“Theodore Roosevelt High School values all students’ unique talents and encourages and challenges students to become intellectually curious, world language proficient, internationally aware and globally responsive,” Ralston said. “At Theodore Roosevelt High School, Safeway is more than our local supermarket-you are our friends and neighbors. And today, our schools need friends more than ever.”
Roosevelt has a noted history in the District, with its opening in 1932 as an institution for white students only but became one of the first schools to integrate in 1953. Its alumni include former D.C. Mayor Sharon Pratt, former D.C. Council member and president of Southeastern University Charlene Drew Jarvis, the late Abe Pollin, owner of the Washington Wizards and Capitals, legendary entertainer Kate Smith and prominent public radio host Diane Rehm.
Barnes, who noted that The Washington Informer ”has been a part of Washington, D.C., life since 1964″ said “as a newspaper and multimedia company, educating our neighbors and supporting our community are the forefront of what we do every day.”
Moss acknowledged Ralston and Roosevelt students and talked about how football and getting an education became hallmarks in his life.
“Playing football taught me to compete, how to be a part of a team, how to win with pride and how to sometimes lose with humility,” he said. “I loved playing football and I love learning just as much. In school, I learned valuable things about myself and the world around me. And I learned how to work hard and play hard.

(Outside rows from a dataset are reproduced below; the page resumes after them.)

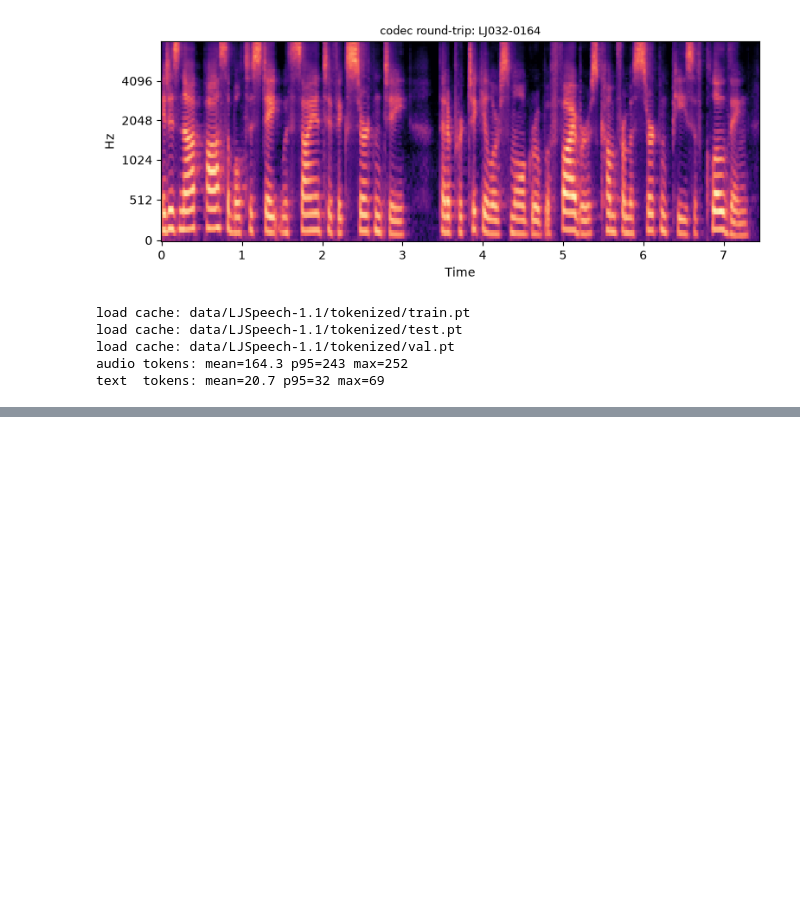
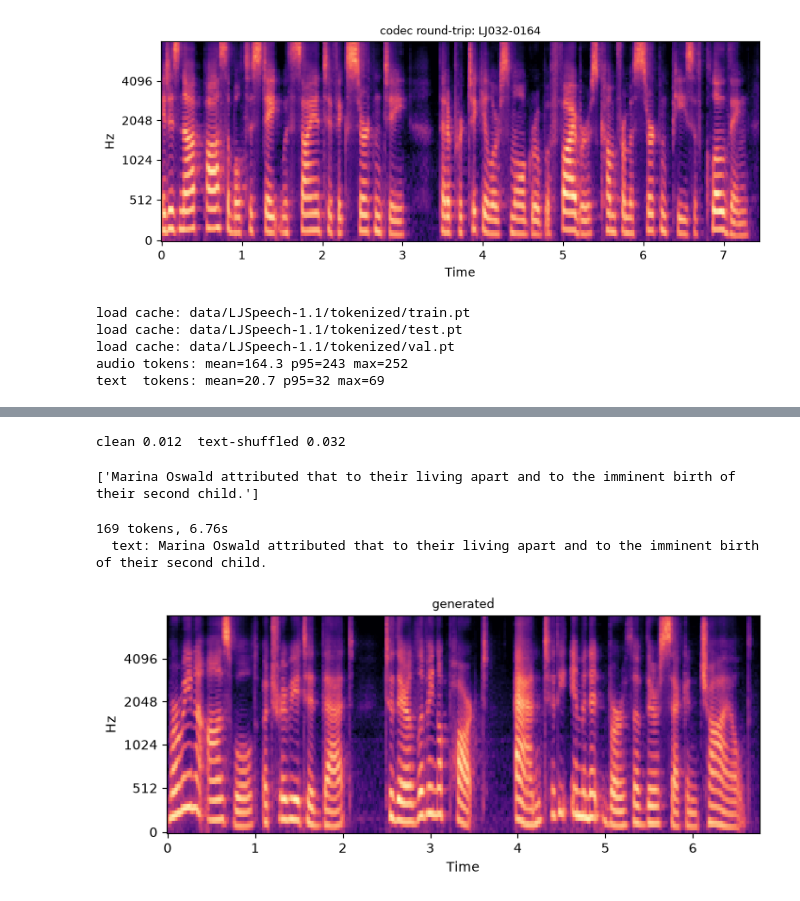
Before and after one commit to ALEGATOR1209/kse-deep-audio-lab4, a Jupyter notebook: lab4_gpt_tts.ipynb, the cells around one changed output, grey strips where cells are left out. Drawn from its saved outputs; the diff is of its cells as text; code cells hidden in the pictures; blank space fills up the shorter version.

```diff
--- a/lab4_gpt_tts.ipynb
+++ b/lab4_gpt_tts.ipynb
@@ -236,6 +342,8 @@ class GPT2TTSConfig:
   base_model: str = "gpt2"
   codebook_size: int = 8192
   n_special_tokens: int = 2  # BOS, EOS
+  n_speakers: int = 11
+  freezing_depth: int = 6
 
   @property
   def audio_vocab_size(self) -> int:
@@ -424,7 +541,7 @@ class GPT2TTS(nn.Module):
     return torch.tensor(generated, dtype=torch.long, device=device)
 # %%
 cfg = GPT2TTSConfig()
-tts = GPT2TTS(cfg).to(device)
+tts = GPT2TTS(cfg)
 # %%
 res = tts.forward(**next(iter(train_dl)))
 
@@ -553,16 +690,0 @@ the `num_workers` argument` to `num_workers=11` in the `DataLoader` to improve p
-# %%
-text = "The quick brown fox jumps over the lazy dog."
-
-def sample_tts(text, max_new=400, temperature=0.9, top_k=100):
-  text_ids = torch.tensor(tokenizer.encode(text, add_special_tokens=False), device=device)
-  toks = tts.generate_audio(text_ids, max_new_tokens=max_new, temperature=temperature, top_k=top_k)
-  if toks.numel() == 0: return np.zeros(CODEC_SR // 2, dtype=np.float32), toks
-  with torch.no_grad():
-    wav = codec.toks_to_sig(toks.unsqueeze(0)).squeeze(0).detach().cpu().numpy().astype(np.float32)
-  return wav, toks
-
-wav, toks = sample_tts(text)
-print(f'{toks.numel()} tokens, {wav.shape[-1]/CODEC_SR:.2f}s')
-print(f'  text: {text}')
-plot_mel(wav, CODEC_SR, f'generated')
-display.display(display.Audio(wav, rate=CODEC_SR))
@@ -573,0 +691,36 @@ display.display(display.Audio(wav, rate=CODEC_SR))
+# %%
+b = batch# next(iter(val_dl))
+with torch.no_grad():
+  clean = tts(**b)['loss'].item()
+  perm = torch.randperm(b['text_ids'].size(0))
+  b2 = {**b, 'text_ids': b['text_ids'][perm], 'text_lens': b['text_lens'][perm]}
+  shuffled = tts(**b2)['loss'].item()
+print(f'clean {clean:.3f}  text-shuffled {shuffled:.3f}')
+# %% [output]
+clean 0.012  text-shuffled 0.032
+# %%
+tokenizer.decode(batch['text_ids'])
+# %% [output]
+['Marina Oswald attributed that to their living apart and to the imminent birth of their second child.']
+# %%
+text = "Marina Oswald attributed that to their living apart and to the imminent birth of their second child."
+
+def sample_tts(text, max_new=400, temperature=0.4, top_k=10):
+  text_ids = torch.tensor(tokenizer.encode(text, add_special_tokens=False), device=device)
+  tts.to(device)
+  toks = tts.generate_audio(text_ids, max_new_tokens=max_new, temperature=temperature, top_k=top_k, speaker_id=2)
+  if toks.numel() == 0: return np.zeros(CODEC_SR // 2, dtype=np.float32), toks
+  with torch.no_grad():
+    codec.to(device)
+    wav = codec.toks_to_sig(toks.unsqueeze(0)).squeeze(0).detach().cpu().numpy().astype(np.float32)
+  return wav, toks
+
+wav, toks = sample_tts(text)
+print(f'{toks.numel()} tokens, {wav.shape[-1]/CODEC_SR:.2f}s')
+print(f'  text: {text}')
+plot_mel(wav, CODEC_SR, f'generated')
+display.display(display.Audio(wav, rate=CODEC_SR))
+# %% [output]
+169 tokens, 6.76s
+  text: Marina Oswald attributed that to their living apart and to the imminent birth of their second child.
+[figure, added]
```
Also changed, not shown: parts of 11 cells of this notebook, 6 other files.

“So I want you to know that I really believe in the value of education,” he said. “I’m so glad to join all of you in demonstrating our commitment to education. With everyone’s help, Safeway Foundation’s School Spirit Campaign can achieve victory.”
As the program proceeded, Betty Horn visited the various booths with her three grandsons. Horn expressed excitement about the foundation’s support of Roosevelt.
“I support what Safeway is doing,” she said. “It is good to see the Redskins here too.”
Sonserria Coats brought her two sons, Adam and Ziare, to the program and sighed when she realized that most of the program had taken place. Still, Coats said, “it was good” that Safeway supports young people such as her sons.
Ziare, who attends Roosevelt, stated he was ready for the school year to start and didn’t have any public safety fears about his institution.
“I feel safe at Roosevelt,” he said. “I’m not worried about that.”